Daily Archives: 3 April 2011

Top Ten Reasons why the Cup is ours

  • Australia may still be #1 in ODI rankings, but the only teams they beat in the World cup were a NZ team, that wasn’t in the right frame of mind after the earth quake and teams that were ranked below 10 
  • South Africa choked. Again.
  • England lacked consistency. They would get beaten by Ireland and Bangladesh, but then turn around and beat South Africa. In the end, they just weren’t good enough.
  • There were only 3 good teams in the sub-continent, so we had to allow NZ to play in the semis. But only in the semis.
  • Thanks to Dhoni’s prayers and Pakistan’s self-destruction. Who else would let Tendulkar play again and again and again and again. And again.
  • Sri Lanka could ask for a re-toss, but couldn’t ask for a re-match.
  • Tendulkar stopped scoring hundreds. If he scored a hundred, India just couldn’t win. Remember the games against England and South Africa.
  • My mum decided not to watch the game. Talk about Butterfly effect.
  • Poonam Pandey – Should I say more? Or is it less? I am confused
  • India just played well Smile


An Architect, a Few Builders and a Decade…

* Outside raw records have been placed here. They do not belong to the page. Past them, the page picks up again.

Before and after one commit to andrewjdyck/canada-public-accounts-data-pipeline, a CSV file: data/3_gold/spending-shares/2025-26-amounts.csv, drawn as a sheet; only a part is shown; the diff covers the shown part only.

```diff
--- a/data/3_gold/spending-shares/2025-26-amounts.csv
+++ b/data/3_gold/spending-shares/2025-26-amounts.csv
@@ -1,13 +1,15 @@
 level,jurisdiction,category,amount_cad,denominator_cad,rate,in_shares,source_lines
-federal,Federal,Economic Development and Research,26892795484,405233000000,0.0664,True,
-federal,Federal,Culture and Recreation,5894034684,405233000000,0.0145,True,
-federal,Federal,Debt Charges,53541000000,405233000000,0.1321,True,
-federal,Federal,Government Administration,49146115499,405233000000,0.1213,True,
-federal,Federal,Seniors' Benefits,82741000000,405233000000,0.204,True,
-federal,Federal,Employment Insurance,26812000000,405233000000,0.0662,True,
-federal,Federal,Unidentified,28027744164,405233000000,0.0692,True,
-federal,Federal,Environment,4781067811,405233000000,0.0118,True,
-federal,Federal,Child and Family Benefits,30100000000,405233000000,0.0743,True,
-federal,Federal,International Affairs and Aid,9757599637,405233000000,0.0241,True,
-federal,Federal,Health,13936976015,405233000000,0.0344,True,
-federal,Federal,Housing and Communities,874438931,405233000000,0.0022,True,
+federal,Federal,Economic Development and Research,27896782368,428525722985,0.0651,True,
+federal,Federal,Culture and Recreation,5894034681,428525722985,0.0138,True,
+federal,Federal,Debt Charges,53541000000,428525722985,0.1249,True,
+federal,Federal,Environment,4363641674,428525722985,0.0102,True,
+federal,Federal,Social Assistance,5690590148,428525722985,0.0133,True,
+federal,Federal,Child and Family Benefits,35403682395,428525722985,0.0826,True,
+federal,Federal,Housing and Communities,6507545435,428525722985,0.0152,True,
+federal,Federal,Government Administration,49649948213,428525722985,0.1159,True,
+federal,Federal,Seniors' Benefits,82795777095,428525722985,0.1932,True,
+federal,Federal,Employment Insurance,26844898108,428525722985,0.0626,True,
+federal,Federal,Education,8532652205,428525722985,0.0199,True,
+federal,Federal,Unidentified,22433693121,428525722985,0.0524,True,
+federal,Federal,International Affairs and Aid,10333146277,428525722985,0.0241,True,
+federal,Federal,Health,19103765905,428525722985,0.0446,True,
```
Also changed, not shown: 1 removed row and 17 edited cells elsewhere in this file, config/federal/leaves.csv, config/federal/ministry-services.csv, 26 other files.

On 22 March 2001, India made a compelling statement to the world of cricket. On that day, on a dusty track in Chennai’s M. A. Chidambaram Stadium, a week after that match in Kolkata, Sourav Ganguly’s men stopped Steve Waugh’s Australian juggernaut in its tracks in a Test match.

India had won against the Australians and other major teams before — mostly on Indian soil. So what was it about this victory in Chennai — almost exactly 10 years ago — that inserted a special marker on an important journey? The victory in Chennai in 2001 felt different. It tasted different. The victory somehow meant more than just a victory to me.

That victory came after Indian cricket had plunged to its worst lows — and that was off the field with the betting scandal. There was no place to hide for the proud and yet tragic Team India fan!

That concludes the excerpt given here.